Some provisions from the draft legislation will be added to the existing laws through amendments in the next Budget session of the parliament. The amendments will make the law modern and capable of dealing with different business models by incorporating best practices from all over the globe.
The idea to replace the almost six-decade-old law with the new DTC is now less appealing to the government. As it may unsettle the well-established legislation which will, in turn, create uncertainty for businesses that are suffering from a deep economic slowdown.
The report submitted by the expert panel has not been made public by the finance ministry until today. The report proposed to provide relief to the taxpayers by changing the tax rate for both local and foreign companies to 25% across-the-board, changing in an individual income tax slabs and much more.
A plethora of sub-rules, exemptions and carve-outs, which made the law complex, are meant for specific needs of different industries and section of individuals.
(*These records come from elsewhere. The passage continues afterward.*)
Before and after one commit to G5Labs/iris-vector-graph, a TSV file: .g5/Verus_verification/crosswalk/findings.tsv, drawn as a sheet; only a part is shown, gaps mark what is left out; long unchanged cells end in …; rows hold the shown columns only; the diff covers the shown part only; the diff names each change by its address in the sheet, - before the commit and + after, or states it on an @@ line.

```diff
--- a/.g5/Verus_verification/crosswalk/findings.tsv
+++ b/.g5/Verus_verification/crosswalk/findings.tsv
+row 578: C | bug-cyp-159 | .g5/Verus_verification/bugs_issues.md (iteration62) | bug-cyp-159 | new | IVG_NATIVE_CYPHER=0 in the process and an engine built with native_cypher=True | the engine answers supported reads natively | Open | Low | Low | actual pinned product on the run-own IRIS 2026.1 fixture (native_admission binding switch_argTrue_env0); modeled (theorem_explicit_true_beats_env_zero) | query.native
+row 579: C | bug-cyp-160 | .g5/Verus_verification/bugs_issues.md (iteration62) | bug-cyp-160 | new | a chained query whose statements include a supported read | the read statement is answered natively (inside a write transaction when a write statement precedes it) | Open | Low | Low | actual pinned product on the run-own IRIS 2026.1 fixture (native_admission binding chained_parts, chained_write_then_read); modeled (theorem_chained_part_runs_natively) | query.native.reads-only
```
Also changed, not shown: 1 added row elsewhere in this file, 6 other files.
If the law is simplified to a greater extent, it won’t last in a dynamic economy like India’s economy.
The timing of policy changes is very vital as the taxpayers may not prefer radical changes in the legislation coincided with the economic downturn. As of today, the taxpayers now how to navigate the existing law and may get affected by the introduction of new policies.
The previous government tried to introduce the direct tax code at the beginning of this decade but didn’t. All its proposals along with General Anti Avoidance Rules were inserted in the Income Tax Act, 1961.
The current Finance Ministry’s idea is to amend the existing act with the insights from the detailed review of the expert panel so that the old act becomes capable of dealing with the trends of capital and profits movement across borders.
Besides the introduction of new laws or amending the old one, tax rates are continuously amended through Finance Act annually. The Finance Act 2019 passed in July 2019 has already taken forward the Modi government’s plan of making taxation more progressive, with the higher tax rate for high-income earners.